» **Task instructions**
Extract every line below that contains the word "text".

________

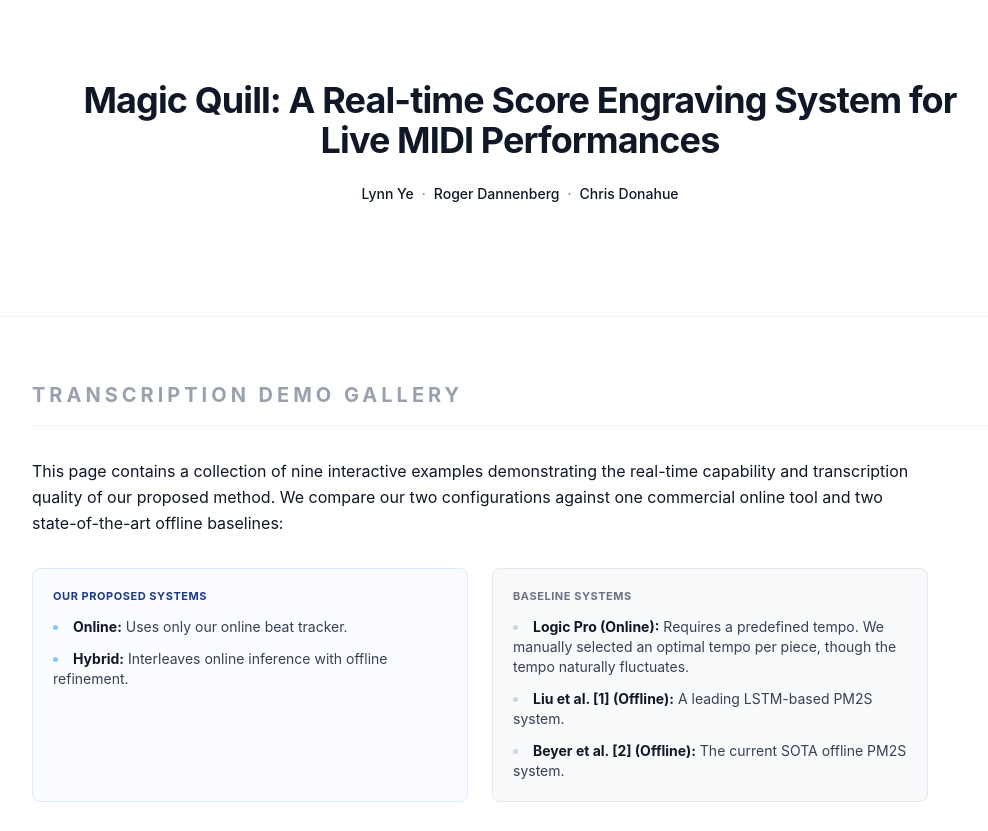
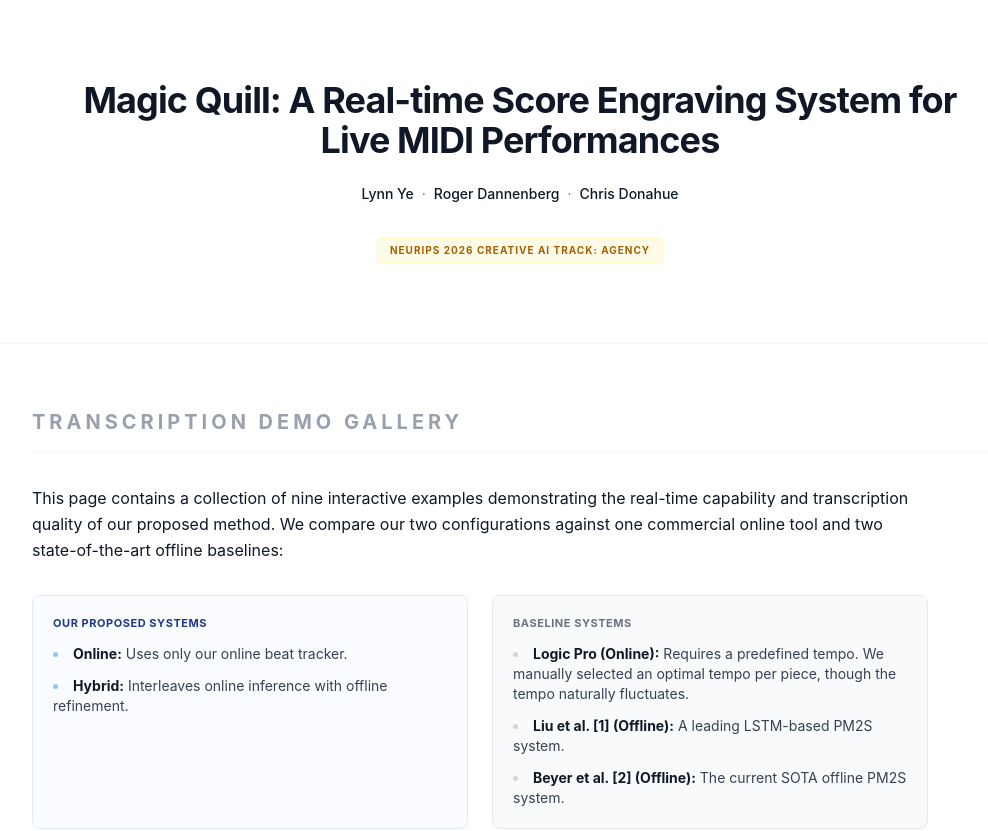
Before and after one commit to MagicQuill/magicquill.github.io, a React (Vite) app: page / in a window 1280 px wide. Shown: the top 831 px of the page, without its empty margins (120-1108 px from the left). Built offline with nearby package versions, Linux system fonts and the light colour scheme.

Commit message:
change back

```diff
--- a/src/App.tsx
+++ b/src/App.tsx
@@ -34,9 +34,9 @@ export default function App() {
             </a>
           </div>
 
-          {/* <div className="inline-flex items-center px-3 py-1 bg-yellow-50 text-yellow-700 text-[10px] font-bold uppercase tracking-widest rounded border border-yellow-100">
+          <div className="inline-flex items-center px-3 py-1 bg-yellow-50 text-yellow-700 text-[10px] font-bold uppercase tracking-widest rounded border border-yellow-100">
             NeurIPS 2026 Creative AI Track: Agency
-          </div> */}
+          </div>
         </div>
       </header>
 
```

________

» **Answer below**
-          {/* <div className="inline-flex items-center px-3 py-1 bg-yellow-50 text-yellow-700 text-[10px] font-bold uppercase tracking-widest rounded border border-yellow-100">
+          <div className="inline-flex items-center px-3 py-1 bg-yellow-50 text-yellow-700 text-[10px] font-bold uppercase tracking-widest rounded border border-yellow-100">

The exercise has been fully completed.